Keeping up appearances at Copenhagen

John Key turns out to be a slow follower: a ticket to Copenhagen, long after dozens of other heads of government have bought theirs.

He gets to have dinner with the Queen — Denmark’s, not his — then a day of schmoozing, all to limited avail except that not to be there sends a message of insincerity.

That is important because for New Zealand climate change is primarily a reputational issue.

If climate change takes the course United Nations scientists predict, we will be among the least affected of countries — though we will have a responsibility to worse-hit Pacific island states.

But long before things go bad, this country may strike a different change of climate — in international acceptability of its products and services.

Winegrowers and horticulturalists know that multinational retail chains are the “new regulators”, seeking branding as reliable suppliers to picky consumers in middle-class Asia as well as rich Europe and North America.

Low scores for environmental performance — for example, degraded waterways — and for greenhouse gas emissions could cut premiums for food, forest products and tourism or even lose sales. Wholesalers are starting to refuse to book tourists into facilities that don’t meet environmental minimums.

So a show of intent at Copenhagen is important.

Key has also to ensure there is not another change of climate — in goodwill toward New Zealand in the negotiations.

Whatever the “deniers” and “sceptics” say, of whom Key’s caucus has a fair number, too many heavyweight global political leaders are now taking the United Nations science seriously.

As a mini-country, New Zealand has no real choice but to be a good international citizen.
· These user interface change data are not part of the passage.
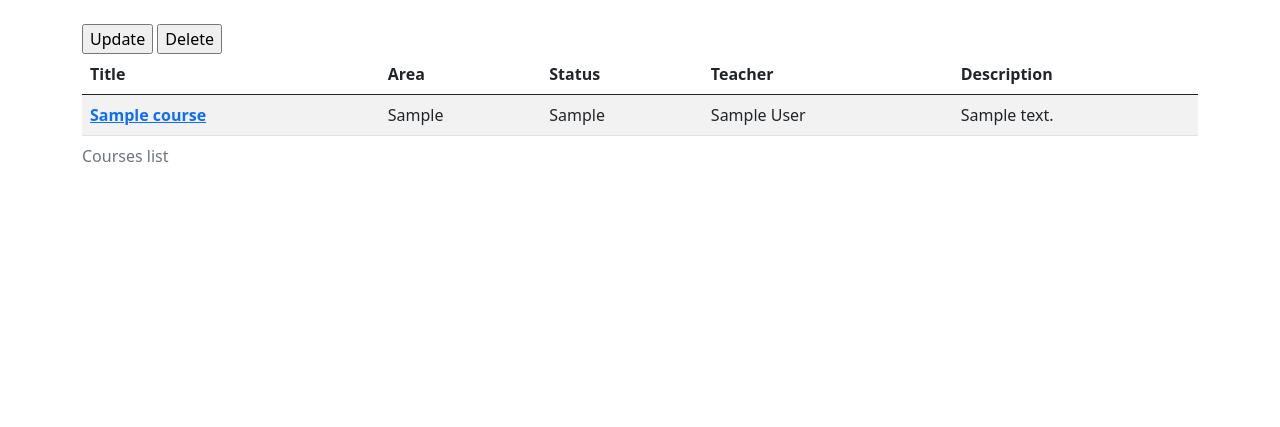
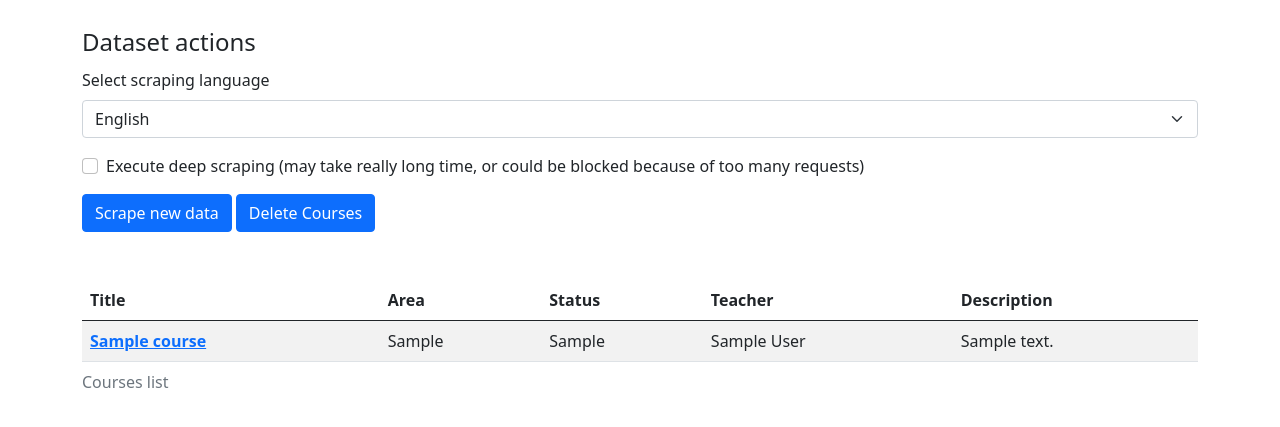
Before and after one commit to eathtespagheti/ocm-code-challenge, a Django app: page / in a window 1280 px wide. Shown: the top 427 px of the page. Run offline with Django 3.2, Linux system fonts and the light colour scheme; tables that the repository leaves empty hold one stand-in row (values such as "Sample post").

Commit message:
Update form with bootstrap

```diff
--- a/src/federica_crawler/apps/courses/templates/courses/index.html
+++ b/src/federica_crawler/apps/courses/templates/courses/index.html
@@ -2,11 +2,29 @@
 
 {% block content %}
 <form action="button_actions" method="GET">
-    <input type="submit" value="Update" name="scrape">
-    <input type="submit" value="Delete" name="delete">
+    <fieldset>
+        <legend>Dataset actions</legend>
+        <div class="mb-3">
+            <label for="languageSelect" class="form-label">Select scraping language</label>
+            <select id="languageSelect" class="form-select">
+                <option>English</option>
+                <option>Italiano</option>
+            </select>
+        </div>
+        <div class="mb-3">
+            <div class="form-check">
+                <input class="form-check-input" type="checkbox" id="deepCheck">
+                <label class="form-check-label" for="deepCheck">
+                    Execute deep scraping (may take really long time, or could be blocked because of too many requests)
+                </label>
+            </div>
+        </div>
+        <input type="submit" class="btn btn-primary" name="scrape" value="Scrape new data">
+        <input type="submit" class="btn btn-primary" name="delete" value="Delete Courses">
+    </fieldset>
 </form>
 
-<table class="table table-striped">
+<table class="table table-striped mt-5">
     <caption>Courses list</caption>
     <thead>
         <tr>
```
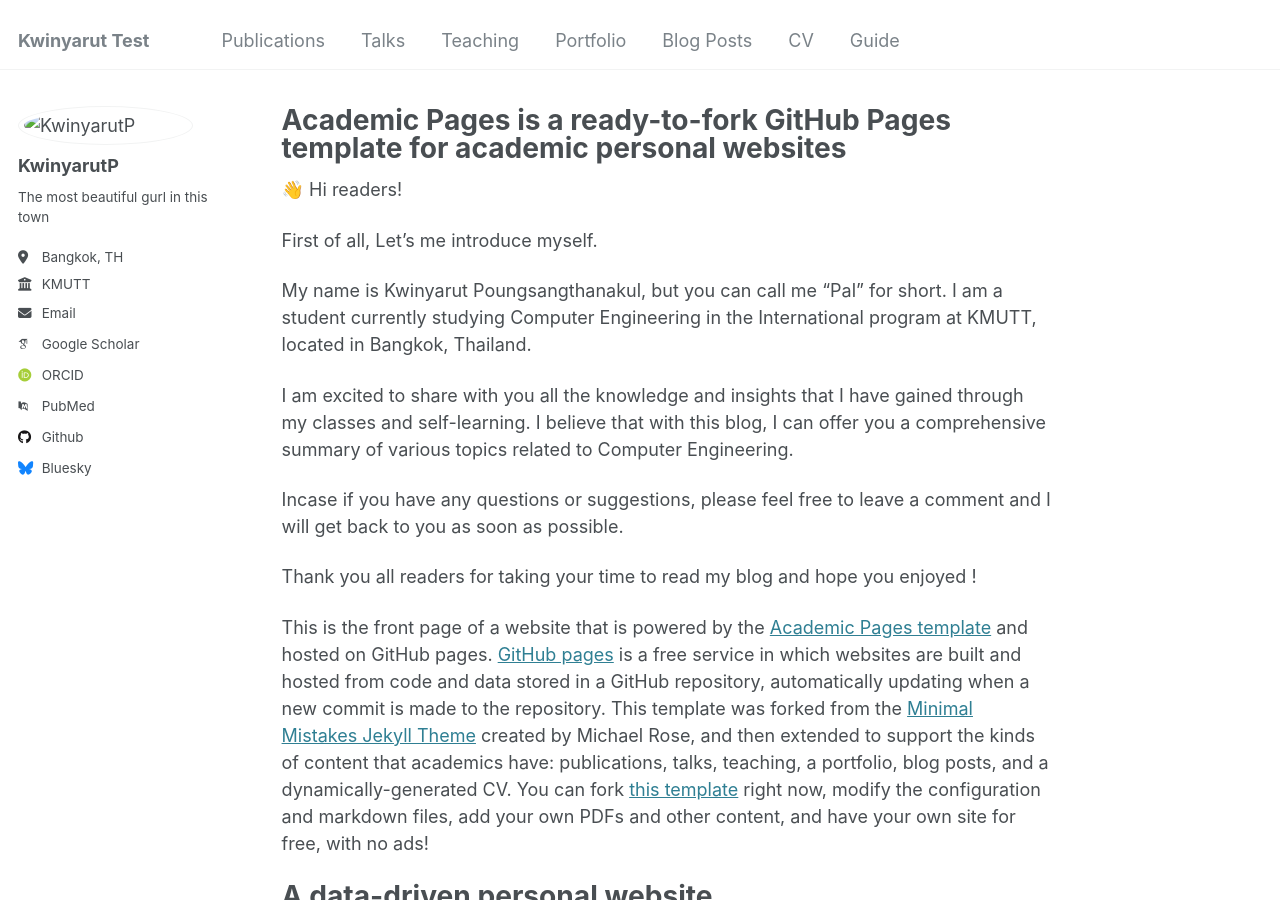
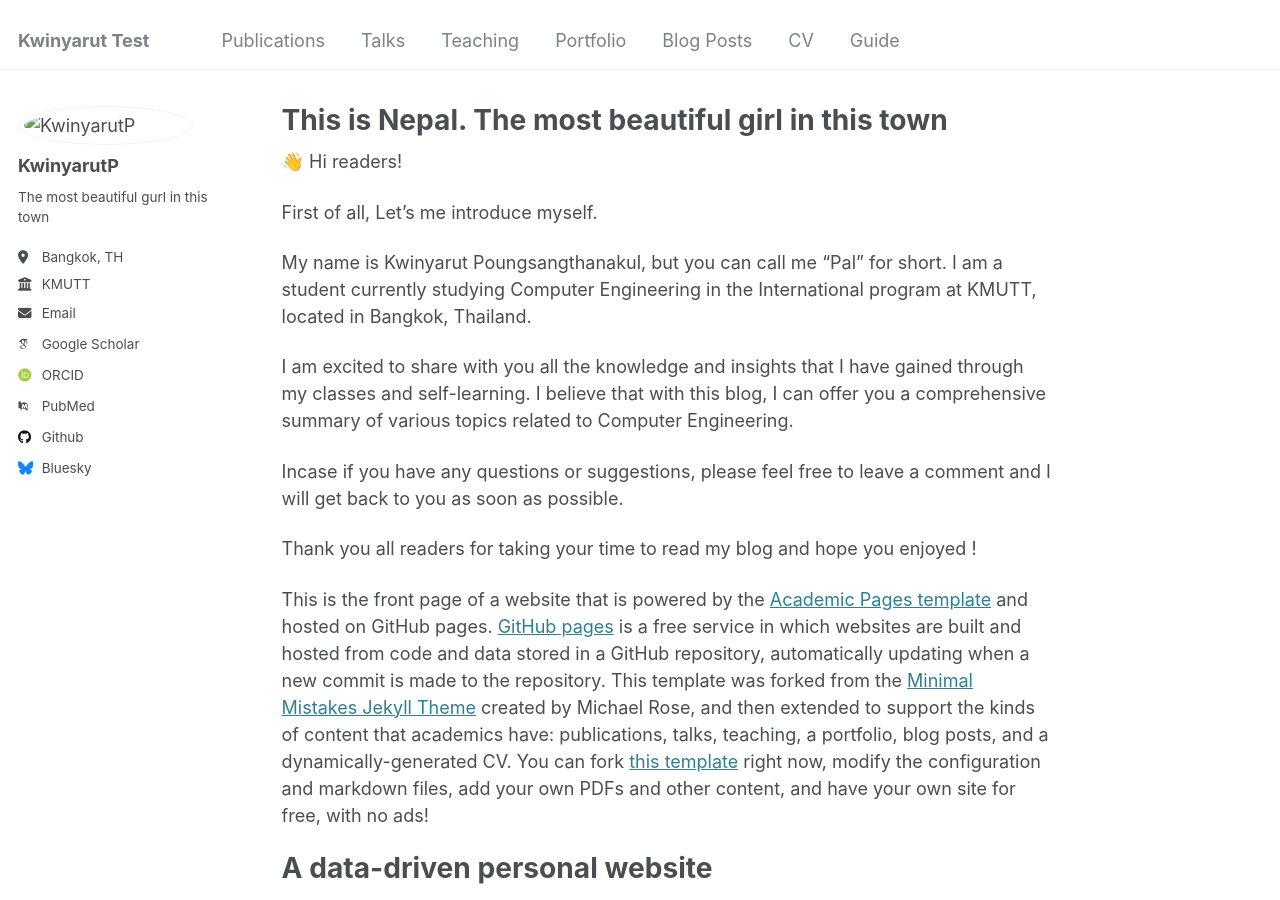
Before and after one commit to KwinyarutP/KwinyarutP.github.io, a Jekyll site: the page built from _pages/about.md, in a window 1280 px wide and 900 px high. Built offline with Jekyll 4.4.1, drawn with Linux system fonts in a browser that asks for light colours; some web fonts are replaced.

Commit message:
add: change title

```diff
--- a/_pages/about.md
+++ b/_pages/about.md
@@ -1,6 +1,6 @@
 ---
 permalink: /
-title: "Academic Pages is a ready-to-fork GitHub Pages template for academic personal websites"
+title: "This is Nepal. The most beautiful girl in this town"
 author_profile: true
 redirect_from:
   - /about/
```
That doesn’t automatically get rewarded but helps get a hearing on things that matter to us.

New Zealand co-chairs a working group on forestry, which ups the chances of getting a better deal than under Kyoto on flexibility in dealing with pre-1990 forests and on improving carbon uptake by indigenous forests (like reducing the damage by goats, deer and possums). It also wins credibility because slowing the destruction of forests in developing countries — one-fifth of global emissions — is a major issue for negotiators.

New Zealand is also a go-between for rich and poor countries on agriculture, having worked with the latter on that issue. Agriculture accounts for one-seventh of the world’s emissions in various forms — and food demand is rising. Officials say the “global alliance” New Zealand hopes to lead on agriculture emissions research has been well received.

So at the talks which run for two weeks from today New Zealand will be a small but relevant voice. Key’s presence on the last day underlines that. His fear of being associated with failure misread what is really involved.

But, for all that, why bother? There will be no ratifiable legal agreement there. That has long been agreed. So won’t Copenhagen just be hot air?

Not so, officials say. There is growing optimism of a high level agreement, with numbers, that will generate a political-moral momentum that makes a legal agreement potentially achievable in 2010 or 2011. Key has to be there for that.

The core of a high-level agreement is 2020 targets for emissions cuts by “developed” countries and targets for reducing emissions intensity for “advanced developing” countries such as China and Brazil. The quote marks are there because Singapore and South Korea, by an accident of the original “convention”, are classed as “developing” though they are now “developed” and richer than New Zealand.

Agreement is also needed on mechanisms to reach those targets and to measure and verify what countries do. There is a huge amount of work to do on forests, agriculture, ships and aircraft, offsets, financing efforts in less-well-off countries and transfer of climate combat technology.

Many countries are taking targets to Copenhagen. Norway tops the “developed” group, with a 40 per cent cut in emissions compared with 1990. China and India have said they will cut current emissions intensity by 40 per cent and 24 per cent respectively.

How believable are the politicians? There will be deceit and/or sleight of hand, even by the European Union which claims climate leadership. Policing any arrangements will be devilishly difficult. Chinese windfarms came under the microscope this week.

And even if the targets are all met in full, they would likely leave emissions above levels in 2020 consistent with holding warming to 2 degrees, the goal in front of negotiators this week.

But if the Copenhagen process ties in all countries in some way, that would be a basis for a more ambitious deal late next decade. By then, if the United Nations scientists are right, there might also be enough damage and, as a result, popular concern to push governments harder.

Key — once a climate change sceptic — had cause to be sceptical about this month’s talks. But Prime Minister Key in 2017 might be pleased he went.